Sarah Nolan is a Research Assistant at the University of Liverpool’s Institute of Translational Medicine, and part time PhD student focused on medical decision making.
“I am involved in a National Institute of Health Research (NIHR) project focused on interventions for epilepsy in the NHS based in the Cochrane Epilepsy Group, one of the 53 review groups of the Cochrane Collaboration based in the Department of Molecular and Clinical Pharmacology.
As part of this project, I have been involved in the statistical analysis and writing of high quality systematic reviews of anti-epileptic drug therapy and surgical interventions for epilepsy. I have also started working as a statistician and author for the Cochrane Cystic Fibrosis and Genetic Disorders Group at Liverpool’s Institute of Child Health.

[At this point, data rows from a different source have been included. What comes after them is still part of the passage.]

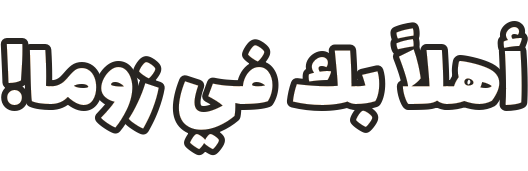
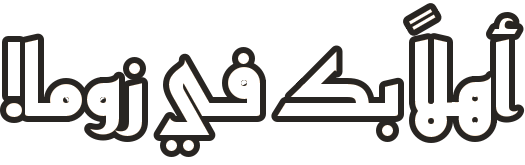
Arabic: stone words follow the stone's slant/perspective; wooden button words smaller and centred; welcome in Kufi, smaller
Claude-Session: https://claude.ai/code/session_01PLa1pRBxpEYJaiQfMqPxWP

Changed region(s): [[0.0, 0.0, 1.0, 0.9697]]

diff --git a/tools/make_arabic_buttons.py b/tools/make_arabic_buttons.py
@@ -19,6 +19,7 @@ import cv2
 from PIL import Image, ImageDraw, ImageFont
 
 HERE = os.path.dirname(os.path.abspath(__file__))
+CARVED_GEOM = None
 ROOT = os.path.dirname(HERE)
 UPSTREAM = 'b05dc19'   # original pictures, before any change of ours
 KUFI = os.path.join(HERE, 'fonts', 'ReemKufi.ttf')
@@ -67,6 +68,35 @@ def inner_band(h, w, style):
     else:
         b[int(h * .22):int(h * .90), int(w * .20):int(w * .80)] = 1
     return b
+
+# wooden buttons: part of the width that is the flat board (not the arrow)
+body_box = {
+    'رجوع': (0.20, 0.97),     # BACK: arrow on the left
+    'التالي': (0.03, 0.78),   # NEXT: arrow on the right
+    'العب': (0.04, 0.96),
+    'القائمة الرئيسية': (0.05, 0.95),
+    'القائمة': (0.05, 0.95),
+}
+
+def text_lines(m):
+    """Top and bottom lines of the old letters (they follow the stone)."""
+    xs, tops, bots = [], [], []
+    for x in range(m.shape[1]):
+        ys = np.where(m[:, x] > 0)[0]
+        if len(ys) > 3:
+            xs.append(x); tops.append(ys.min()); bots.append(ys.max())
+    xs = np.array(xs, np.float32)
+    def robust(vals):
+        vals = np.array(vals, np.float32)
+        p = np.polyfit(xs, vals, 1)
+        for _ in range(2):
+            r = np.abs(np.polyval(p, xs) - vals)
+            keep = r <= np.percentile(r, 60)
+            p = np.polyfit(xs[keep], vals[keep], 1)
+        p[0] = float(np.clip(p[0], -0.15, 0.15))
+        p[1] = float(np.median(vals - p[0] * xs))
+        return lambda x, p=p: float(np.polyval(p, x))
+    return robust(tops), robust(bots)
 
 def arabic_mask(text, lines):
     font = ImageFont.truetype(KUFI, 160, layout_engine=ImageFont.Layout.RAQM)
@@ -163,14 +193,50 @@ def paint_state(reg, style, text, lines, ref_mask=None, ref_box=None, seed=0):
     bx0, by0, bx1, by1 = box
     bw, bh = bx1 - bx0 + 1, by1 - by0 + 1
     a_src = arabic_mask(text, lines)
-    if style == 'embossed':
-        a_fit = fit(a_src, bw * 0.85, bh * 0.92, style)
+    a = np.zeros((h, w), np.float32)
+    if style == 'carved':
+        # follow the stone: same slant and perspective as the English letters.
+        # The shape is measured on the normal state and reused (moved) on the
+        # others, so the word has the same size in all three.
+        global CARVED_GEOM
+        ys_m, xs_m = np.where(m > 0)
+        cen = (xs_m.mean(), ys_m.mean())
+        if seed == 0:
+            CARVED_GEOM = (text_lines(m), (bx0, bx1), cen)
+        (t0, b0), (gx0, gx1), c0 = CARVED_GEOM
+        dx, dy = cen[0] - c0[0], cen[1] - c0[1]
+        top_l = lambda x, t0=t0: t0(x - dx) + dy
+        bot_l = lambda x, b0=b0: b0(x - dx) + dy
+        bx0, bx1 = gx0 + dx, gx1 + dx
+        bw = bx1 - bx0 + 1
+        hav = np.mean([bot_l(x) - top_l(x) for x in (bx0, bx1)])
+        ar = a_src.shape[1] / a_src.shape[0]
+        tw = min(bw * 1.0, hav * 1.3 * ar)
+        cx = (bx0 + bx1) / 2
+        x0, x1 = cx - tw / 2, cx + tw / 2
+        shrink = (hav - min(hav, tw / ar)) / 2
+        src = cv2.resize(a_src, (int(tw), int(hav)), interpolation=cv2.INTER_AREA)
+        # keep the word's shape: letters fill the height only as much as they need
+        sh, sw = src.shape
+        quad_src = np.float32([[0, 0], [sw, 0], [sw, sh], [0, sh]])
+        quad_dst = np.float32([[x0, top_l(x0) + shrink], [x1, top_l(x1) + shrink],
+                               [x1, bot_l(x1) - shrink], [x0, bot_l(x0) - shrink]])
+        P = cv2.getPerspectiveTransform(quad_src, quad_dst)
+        a = cv2.warpPerspective(src, P, (w, h), flags=cv2.INTER_LINEAR)
+        gy, th = int(min(top_l(x0), top_l(x1))), int(hav)
     else:
-        a_fit = fit(a_src, bw * 1.04, bh * 0.98, style)
-    th, tw = a_fit.shape
-    gx = int(bx0 + (bw - tw) / 2); gy = int(by0 + (bh - th) / 2)
-    gx = max(0, min(w - tw, gx)); gy = max(0, min(h - th, gy))
-    a = np.zeros((h, w), np.float32); a[gy:gy + th, gx:gx + tw] = a_fit
+        if style == 'embossed':
+            a_fit = fit(a_src, bw * 0.85, bh * 0.92, style)
+            cx, cy = (bx0 + bx1) / 2, (by0 + by1) / 2
+        else:
+            body = body_box.get(text)
+            bx0b, bx1b = (body[0] * w, body[1] * w) if body else (bx0, bx1)
+            a_fit = fit(a_src, (bx1b - bx0b) * 0.80, bh * 0.78, style)
+            cx, cy = (bx0b + bx1b) / 2, h * 0.5 - 1
+        th, tw = a_fit.shape
+        gx = int(cx - tw / 2); gy = int(cy - th / 2)
+        gx = max(0, min(w - tw, gx)); gy = max(0, min(h - th, gy))
+        a[gy:gy + th, gx:gx + tw] = a_fit
     a = np.clip(a * 1.2, 0, 1)
 
     # letter colours: same gradient as the English letters had

diff --git a/src/menu/MenuMgr.c b/src/menu/MenuMgr.c
@@ -1452,7 +1452,10 @@ void MenuMgr_DrawWelcome(Engine *engine, MenuMgr* m) {
     int cur = m->profiles.current;
     if (cur >= 0) {
         SDL_snprintf(buff, sizeof(buff), "WELCOME TO ZUMA HD, %s!", m->profiles.names[cur]);
-        Engine_DrawTextExt(engine, buff, FONT_NATIVE_ALIEN_EXT_16, white, false, true, 640, 0);
+        /* Arabic: Kufi, a bit smaller so it sits nicely in the sky */
+        Engine_DrawTextExtScale(engine, buff, FONT_NATIVE_ALIEN_EXT_16,
+            Lang_Get() == LANG_AR ? 0.8f : 1.0f, white, false, true, 640,
+            Lang_Get() == LANG_AR ? 6 : 0);
 
     } else {
         Engine_DrawTextExt(engine, "WELCOME TO ZUMA HD!", FONT_NATIVE_ALIEN_EXT_16, white, false, true, 640, 0);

My research considers the advantages of conducting analysis on participant level data from clinical trials run by academic institutions, pharmaceutical industries and government departments, based on summary results published in journal articles.
This approach allows for more complex medical research questions to be considered, such as examining different effects of medications in various age groups, by disease type or according to different medical histories. It could potentially allow greater understanding of medical conditions and lead to more informed treatment decisions for a patient, based on individual characteristics.
It is a very exciting time to be involved in this research field due to recent changes within the pharmaceutical industry and a drive towards transparent sharing of clinical trial data to ensure that data provided by individuals who participate in clinical research is used to the maximum effect in the creation of knowledge and understanding.
Software has been developed in order for anonymised participant data to be provided to researchers in a secure, remote environment in order to protect the privacy of the research participants.
This is a very fast moving area which I have enjoyed being involved in, particularly through assisting with user testing and feedback of newly developed software, contributing to working groups for methods of anonymisation of participant data and providing an academic researcher’s perspective of data transparency at conferences to members of the pharmaceutical industry and software developers.
These new initiatives are still moving forward and developing rapidly. I am looking forward to seeing whether all of the changes bring only advantages to academic researchers such as myself and evidence based medicine overall or whether the new initiatives bring new challenges for research.
I hope to continue research in this area for many years to come, providing a voice for academic research along the way.”